::: RECORDS SHOWN
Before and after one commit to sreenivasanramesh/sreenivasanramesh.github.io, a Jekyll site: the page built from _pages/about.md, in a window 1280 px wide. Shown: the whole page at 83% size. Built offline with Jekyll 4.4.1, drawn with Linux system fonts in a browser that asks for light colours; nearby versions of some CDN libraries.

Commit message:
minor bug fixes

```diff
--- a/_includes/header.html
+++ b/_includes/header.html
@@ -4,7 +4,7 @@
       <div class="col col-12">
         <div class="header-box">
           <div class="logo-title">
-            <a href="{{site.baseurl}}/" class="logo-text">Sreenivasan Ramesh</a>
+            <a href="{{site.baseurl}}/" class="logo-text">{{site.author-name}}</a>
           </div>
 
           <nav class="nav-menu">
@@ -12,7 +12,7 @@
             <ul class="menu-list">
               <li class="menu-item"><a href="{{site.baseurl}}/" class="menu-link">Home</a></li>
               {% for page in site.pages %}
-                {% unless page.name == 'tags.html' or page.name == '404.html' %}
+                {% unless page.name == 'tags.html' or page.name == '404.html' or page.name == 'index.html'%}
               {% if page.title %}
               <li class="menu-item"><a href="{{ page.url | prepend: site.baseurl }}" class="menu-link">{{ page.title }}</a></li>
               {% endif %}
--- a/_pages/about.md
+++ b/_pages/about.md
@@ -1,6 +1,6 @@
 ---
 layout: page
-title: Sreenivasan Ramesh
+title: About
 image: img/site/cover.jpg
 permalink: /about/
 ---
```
::::::
▶ [TASK TO COMPLETE] From the first line to the last, return the material exactly.

▶ [TASK RESPONSE]
Before and after one commit to sreenivasanramesh/sreenivasanramesh.github.io, a Jekyll site: the page built from _pages/about.md, in a window 1280 px wide. Shown: the whole page at 83% size. Built offline with Jekyll 4.4.1, drawn with Linux system fonts in a browser that asks for light colours; nearby versions of some CDN libraries.

Commit message:
minor bug fixes

```diff
--- a/_includes/header.html
+++ b/_includes/header.html
@@ -4,7 +4,7 @@
       <div class="col col-12">
         <div class="header-box">
           <div class="logo-title">
-            <a href="{{site.baseurl}}/" class="logo-text">Sreenivasan Ramesh</a>
+            <a href="{{site.baseurl}}/" class="logo-text">{{site.author-name}}</a>
           </div>
 
           <nav class="nav-menu">
@@ -12,7 +12,7 @@
             <ul class="menu-list">
               <li class="menu-item"><a href="{{site.baseurl}}/" class="menu-link">Home</a></li>
               {% for page in site.pages %}
-                {% unless page.name == 'tags.html' or page.name == '404.html' %}
+                {% unless page.name == 'tags.html' or page.name == '404.html' or page.name == 'index.html'%}
               {% if page.title %}
               <li class="menu-item"><a href="{{ page.url | prepend: site.baseurl }}" class="menu-link">{{ page.title }}</a></li>
               {% endif %}
--- a/_pages/about.md
+++ b/_pages/about.md
@@ -1,6 +1,6 @@
 ---
 layout: page
-title: Sreenivasan Ramesh
+title: About
 image: img/site/cover.jpg
 permalink: /about/
 ---
```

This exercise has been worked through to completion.